Exercise inputs:
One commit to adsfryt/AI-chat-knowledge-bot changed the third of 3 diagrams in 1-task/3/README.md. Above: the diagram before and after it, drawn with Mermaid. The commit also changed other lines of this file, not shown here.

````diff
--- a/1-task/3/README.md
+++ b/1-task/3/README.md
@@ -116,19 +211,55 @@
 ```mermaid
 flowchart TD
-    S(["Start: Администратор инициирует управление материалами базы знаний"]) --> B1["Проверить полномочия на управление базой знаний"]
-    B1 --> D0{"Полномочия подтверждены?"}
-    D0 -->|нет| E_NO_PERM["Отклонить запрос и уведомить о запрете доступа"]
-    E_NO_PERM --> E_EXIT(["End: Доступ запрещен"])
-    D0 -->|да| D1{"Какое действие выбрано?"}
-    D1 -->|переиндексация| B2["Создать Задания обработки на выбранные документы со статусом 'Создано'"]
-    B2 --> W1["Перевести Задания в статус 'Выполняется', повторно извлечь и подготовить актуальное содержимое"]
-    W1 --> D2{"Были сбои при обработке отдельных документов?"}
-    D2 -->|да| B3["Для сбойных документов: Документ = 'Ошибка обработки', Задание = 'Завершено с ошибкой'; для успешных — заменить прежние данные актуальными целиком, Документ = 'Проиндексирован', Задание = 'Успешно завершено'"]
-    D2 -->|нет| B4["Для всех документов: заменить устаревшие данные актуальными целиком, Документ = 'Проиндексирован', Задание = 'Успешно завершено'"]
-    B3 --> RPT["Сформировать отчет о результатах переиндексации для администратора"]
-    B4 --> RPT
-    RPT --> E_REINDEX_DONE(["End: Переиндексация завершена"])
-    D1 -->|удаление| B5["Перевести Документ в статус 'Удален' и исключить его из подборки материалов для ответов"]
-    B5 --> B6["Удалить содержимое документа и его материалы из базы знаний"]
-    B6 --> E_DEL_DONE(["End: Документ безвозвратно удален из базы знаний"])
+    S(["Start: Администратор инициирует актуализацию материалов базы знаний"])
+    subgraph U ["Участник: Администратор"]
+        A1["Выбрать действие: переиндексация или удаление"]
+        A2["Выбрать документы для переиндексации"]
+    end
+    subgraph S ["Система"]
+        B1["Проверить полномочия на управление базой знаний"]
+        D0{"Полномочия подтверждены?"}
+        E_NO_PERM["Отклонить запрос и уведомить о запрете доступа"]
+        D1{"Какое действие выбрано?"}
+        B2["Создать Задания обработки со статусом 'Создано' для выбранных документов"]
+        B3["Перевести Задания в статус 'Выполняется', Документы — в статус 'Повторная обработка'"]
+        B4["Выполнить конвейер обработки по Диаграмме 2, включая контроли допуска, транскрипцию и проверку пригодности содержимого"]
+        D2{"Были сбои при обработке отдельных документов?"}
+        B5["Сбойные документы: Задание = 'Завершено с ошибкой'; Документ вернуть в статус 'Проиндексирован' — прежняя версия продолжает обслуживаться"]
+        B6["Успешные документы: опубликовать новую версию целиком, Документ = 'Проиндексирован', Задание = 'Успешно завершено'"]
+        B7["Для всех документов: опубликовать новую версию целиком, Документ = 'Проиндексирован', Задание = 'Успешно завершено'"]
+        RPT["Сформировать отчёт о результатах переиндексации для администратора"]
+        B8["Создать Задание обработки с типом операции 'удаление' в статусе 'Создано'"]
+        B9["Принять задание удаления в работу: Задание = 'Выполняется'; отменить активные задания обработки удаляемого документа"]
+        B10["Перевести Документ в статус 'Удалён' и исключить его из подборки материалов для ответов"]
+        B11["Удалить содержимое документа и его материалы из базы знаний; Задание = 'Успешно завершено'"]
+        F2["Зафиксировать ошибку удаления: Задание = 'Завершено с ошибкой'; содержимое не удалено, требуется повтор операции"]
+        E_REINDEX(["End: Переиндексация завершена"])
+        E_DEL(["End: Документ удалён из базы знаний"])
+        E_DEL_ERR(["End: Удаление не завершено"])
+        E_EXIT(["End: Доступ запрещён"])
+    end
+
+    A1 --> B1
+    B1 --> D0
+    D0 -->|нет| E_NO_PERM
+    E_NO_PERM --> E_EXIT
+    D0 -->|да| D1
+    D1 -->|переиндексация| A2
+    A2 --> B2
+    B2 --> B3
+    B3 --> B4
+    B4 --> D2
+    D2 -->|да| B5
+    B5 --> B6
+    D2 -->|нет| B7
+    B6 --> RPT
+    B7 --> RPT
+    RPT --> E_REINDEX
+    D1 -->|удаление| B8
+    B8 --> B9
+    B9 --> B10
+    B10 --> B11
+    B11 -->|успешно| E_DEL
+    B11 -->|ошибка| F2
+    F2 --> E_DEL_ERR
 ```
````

Task to carry out: Write the number of lines above that contain the string "ошибкой", and nothing besides.

Written solution: 3